Recently I was in a conversation with an author who was saying she had a friend who didn’t read, but instead listened to audiobooks because the friend had a long drive to commute to work each day and this was the only free time for “reading”. The author felt that this was, in some way, not really reading a book and didn’t “count” or mean her friend had actually read it. She expressed the feeling that it felt a little bit like cheating because it wasn’t as if the friend were reading the book. I should note that she wasn’t trying to be punitive or deliberately exclusionary in her thought pattern, and in fact she said she couldn’t even put into words the exact reason for it, but this was simply a gut feeling she had.
I hadn’t given much thought on my own views on this, until our conversation, but once I did, I realized that I add the audiobooks I’ve listened to, to my Goodreads account just as if I’d read them. I don’t separate out in my head that I’ve read 300 books in a year, but also listened to ten. Instead, to me it’s 310 books read. I argued to the author that people listening to audiobooks are absorbing the exact same content as someone reading the words themselves (assuming they’re not listening to an abridged version) and that the auditory nature of taking in the words doesn’t make it any less impactful than if they’d read them.
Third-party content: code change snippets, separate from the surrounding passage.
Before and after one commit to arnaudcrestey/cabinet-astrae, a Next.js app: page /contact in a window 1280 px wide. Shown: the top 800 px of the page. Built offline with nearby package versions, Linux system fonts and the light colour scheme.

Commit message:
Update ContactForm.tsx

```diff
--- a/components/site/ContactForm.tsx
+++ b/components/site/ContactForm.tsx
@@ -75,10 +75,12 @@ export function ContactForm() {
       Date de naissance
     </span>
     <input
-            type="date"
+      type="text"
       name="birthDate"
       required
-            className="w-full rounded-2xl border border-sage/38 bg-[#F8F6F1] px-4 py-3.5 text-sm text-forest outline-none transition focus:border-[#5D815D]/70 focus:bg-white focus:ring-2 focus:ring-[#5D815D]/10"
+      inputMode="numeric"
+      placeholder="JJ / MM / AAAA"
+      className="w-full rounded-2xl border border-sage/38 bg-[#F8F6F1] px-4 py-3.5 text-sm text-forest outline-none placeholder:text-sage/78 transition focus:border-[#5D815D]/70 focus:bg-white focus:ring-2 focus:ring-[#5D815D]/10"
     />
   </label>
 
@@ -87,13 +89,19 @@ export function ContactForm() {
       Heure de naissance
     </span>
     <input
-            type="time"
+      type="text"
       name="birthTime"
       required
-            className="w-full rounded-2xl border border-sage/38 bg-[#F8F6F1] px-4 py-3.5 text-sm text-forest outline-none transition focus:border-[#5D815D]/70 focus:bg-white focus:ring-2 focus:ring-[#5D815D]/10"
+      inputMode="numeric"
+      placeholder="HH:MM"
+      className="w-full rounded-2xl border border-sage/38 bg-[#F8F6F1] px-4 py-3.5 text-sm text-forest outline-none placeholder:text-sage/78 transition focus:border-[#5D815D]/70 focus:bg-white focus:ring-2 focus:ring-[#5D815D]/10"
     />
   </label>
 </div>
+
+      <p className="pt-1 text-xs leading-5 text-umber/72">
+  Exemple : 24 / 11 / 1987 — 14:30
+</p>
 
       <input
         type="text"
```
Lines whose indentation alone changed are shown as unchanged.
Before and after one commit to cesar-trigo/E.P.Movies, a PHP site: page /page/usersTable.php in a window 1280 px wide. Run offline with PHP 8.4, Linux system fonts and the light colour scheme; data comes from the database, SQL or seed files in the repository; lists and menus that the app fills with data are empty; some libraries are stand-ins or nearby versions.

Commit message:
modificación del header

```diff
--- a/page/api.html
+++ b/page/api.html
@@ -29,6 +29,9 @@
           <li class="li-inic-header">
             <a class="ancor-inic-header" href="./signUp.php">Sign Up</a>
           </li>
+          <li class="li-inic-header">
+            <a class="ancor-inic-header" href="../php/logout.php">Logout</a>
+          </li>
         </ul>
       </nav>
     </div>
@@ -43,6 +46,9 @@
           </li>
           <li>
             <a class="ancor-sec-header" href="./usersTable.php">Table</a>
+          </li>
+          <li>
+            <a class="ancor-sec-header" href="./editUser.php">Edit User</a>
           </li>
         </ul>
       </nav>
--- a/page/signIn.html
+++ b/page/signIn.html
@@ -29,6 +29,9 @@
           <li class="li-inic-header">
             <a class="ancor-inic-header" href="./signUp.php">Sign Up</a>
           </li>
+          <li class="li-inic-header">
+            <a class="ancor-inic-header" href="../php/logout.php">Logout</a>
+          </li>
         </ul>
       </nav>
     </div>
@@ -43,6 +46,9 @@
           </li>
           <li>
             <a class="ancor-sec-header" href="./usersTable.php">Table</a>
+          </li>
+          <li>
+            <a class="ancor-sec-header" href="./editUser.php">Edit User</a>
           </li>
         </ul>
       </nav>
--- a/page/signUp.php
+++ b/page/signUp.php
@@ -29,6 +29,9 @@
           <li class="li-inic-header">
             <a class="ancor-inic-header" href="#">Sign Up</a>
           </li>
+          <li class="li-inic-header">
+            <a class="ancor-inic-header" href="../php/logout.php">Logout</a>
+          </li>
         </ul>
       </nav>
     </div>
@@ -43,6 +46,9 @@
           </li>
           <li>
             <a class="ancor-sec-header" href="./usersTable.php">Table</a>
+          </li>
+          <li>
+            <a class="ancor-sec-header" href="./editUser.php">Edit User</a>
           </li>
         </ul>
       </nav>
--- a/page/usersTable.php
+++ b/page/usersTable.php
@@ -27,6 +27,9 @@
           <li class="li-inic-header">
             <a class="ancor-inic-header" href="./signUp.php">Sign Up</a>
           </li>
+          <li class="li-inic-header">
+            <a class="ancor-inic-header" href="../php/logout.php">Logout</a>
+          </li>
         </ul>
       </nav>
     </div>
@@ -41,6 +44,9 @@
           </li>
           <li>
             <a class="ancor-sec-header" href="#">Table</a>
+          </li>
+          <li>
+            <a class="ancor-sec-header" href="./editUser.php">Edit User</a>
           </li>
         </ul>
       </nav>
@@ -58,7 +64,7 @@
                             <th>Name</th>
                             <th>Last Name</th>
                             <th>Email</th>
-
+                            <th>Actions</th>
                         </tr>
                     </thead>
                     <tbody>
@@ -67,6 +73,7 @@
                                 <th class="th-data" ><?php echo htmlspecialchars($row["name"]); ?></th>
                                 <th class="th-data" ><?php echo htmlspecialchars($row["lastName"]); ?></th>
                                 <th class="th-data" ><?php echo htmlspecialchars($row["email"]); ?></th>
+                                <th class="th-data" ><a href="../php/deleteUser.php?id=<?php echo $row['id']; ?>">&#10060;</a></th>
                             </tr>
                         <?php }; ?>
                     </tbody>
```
I also pointed out that there are a number of people for whom audiobooks are the only form of reading, for any number of reasons (vision disabilities, inability to hold books/turn pages, lack of time, as in her friend’s case, or many other reasons–for instance my mother-in-law gets severe vertigo trying to read, so can only use audiobooks) and I would never take away from them the label of “reader” simply because they’re not reading it themselves.
On the other hand, I recognize that if we argue semantics, the word reader does have a very specific definition of “one who reads” with reads being defined as “to look at and understand words” but in the argument of semantics, I’d also say that our visceral understanding of readers is often much greater than just the limiting definition. I think, if you’re consuming a book, whether by audiobook, by reading, or by having it read to you via a digital device/computer, then you’re a reader, even if you’re interacting with the book differently. I’d argue that even those of us who read visually a book all still interact differently with it.
But you tell us: is someone who listens to audiobooks a “reader”. Can you say you’ve “read” a book if you listened to the audiobook version?